Maya Reddy ‘17 / Emertainment Monthly Staff Writer
With the recent release of its movie adaptation, it seems only fitting to review number three on Publisher Weekly’s Best Seller List, Gone Girl. Published in June 2012 through Crown Publishing Group, Gillian Flynn’s story follows thirty three year old Nick Dunne, whose wife goes missing. With signs of a struggle and a cover-up at the crime scene along with an already rocky marriage, Nick soon becomes the prime suspect.
Flynn divides Gone Girl into three parts not to provide a physical structure to the novel, but to mirror the flow of the plot. The chapters involving Nick’s point of view in the first section, switch off with old diary entries of his missing wife, Amy. With both in first person, it’s a good idea to keep the concept of the unreliable narrator in mind while reading.
While first person narration may scare some people off, Flynn deftly uses it to create a vivid picture for the audience while keeping the action of the story present and compelling. It’s a book meant to be adapted into a movie; with visually tense scenes and continuous action. Flynn doesn’t try too hard to make Nick or Amy overly likable. Nick and Amy’s motivations are clear but not justified; Flynn creates these flawed individuals and allows the audience to make up their own mind about these characters

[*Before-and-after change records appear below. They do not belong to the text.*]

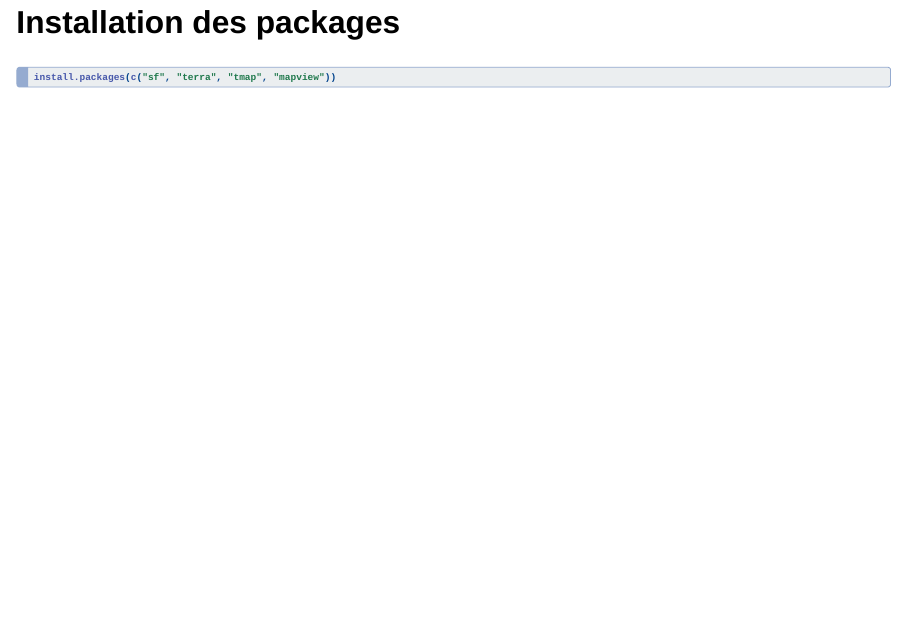
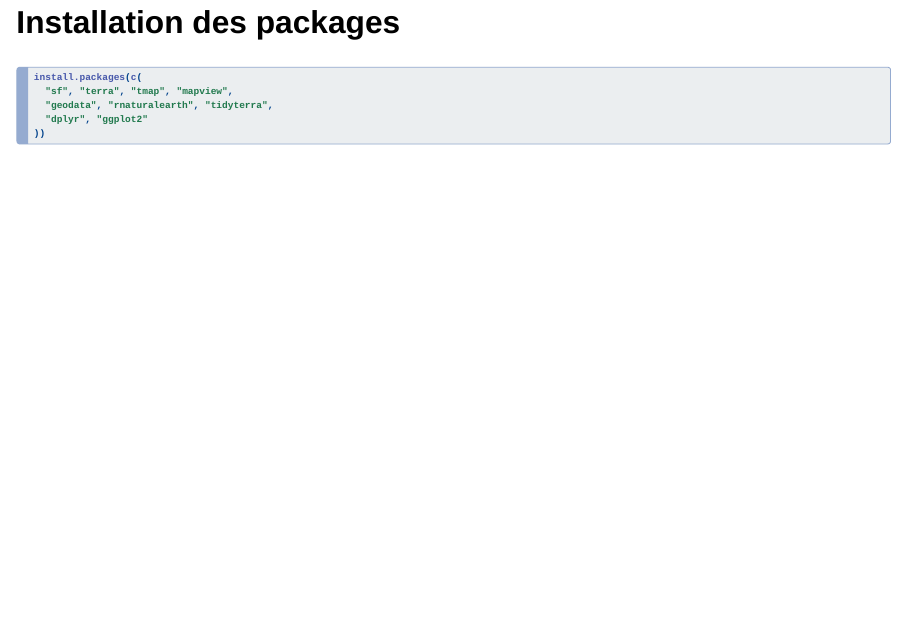
Before and after one commit to SteveViss/trainingSpatial, a Quarto document (index.qmd): page 4 of 85. Rendered offline with R 4.5, knitr and Pandoc in place of Quarto, with nearby package versions; drawn as Slidy slides in place of the format the file asks for.

Commit message:
Declare deps in slide

````diff
--- a/index.qmd
+++ b/index.qmd
@@ -48,7 +48,11 @@ Cette présentation est disponible à l'adresse [steveviss.github.io/trainingSpa
 ## Installation des packages
 
 ```r
-install.packages(c("sf", "terra", "tmap", "mapview"))
+install.packages(c(
+  "sf", "terra", "tmap", "mapview",
+  "geodata", "rnaturalearth", "tidyterra",
+  "dplyr", "ggplot2"
+))
 ```
 
 # Vue d'ensemble des objets spatiaux {background-color="#001d45"}
````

Characterization besides Nick and Amy has its spotty moments. Andie, a driving force of conflict for Nick and Amy is woefully underdeveloped. While she is meant to serve as an antithesis to Amy, her character lacks the motivation that brings a character to life making it a rather dull rivalry to read. Although characters like Desi, Amy’s ex-boyfriend, and Go, Nick’s sister, are multifaceted and interesting, Flynn’s characterization problems root in her reliance of clichés. This is especially disappointing because her characters are at their best when they break clichés and stereotypes.
Ultimately the takeaway from the novel is the messy, complicated relationship between Nick and Amy. Flynn creates a cynical outlook on the realities of marriage that might leave the reader with a desire to never get married or have a close relationship again. How well do people know their loved ones? How fleeting is love? Underneath its inventive and dramatic plot are these universal ideas that will hit the reader in a surprising way.
The emotion of Gone Girl is always present and rooted in the action, despite the drama of the novel sometimes reaching a level of absurdity. Albeit having a slow build in the first part, Flynn creates such an amount of tension that makes it worth it and makes the climax all the more surprising and exciting. With little knowledge of the books ranked higher, it would be unfair to wholeheartedly say Gone Girl should be number one or two on Publisher Weekly’s Bestseller List. What can be said is that Gone Girl certainly will leave an impression on its reader.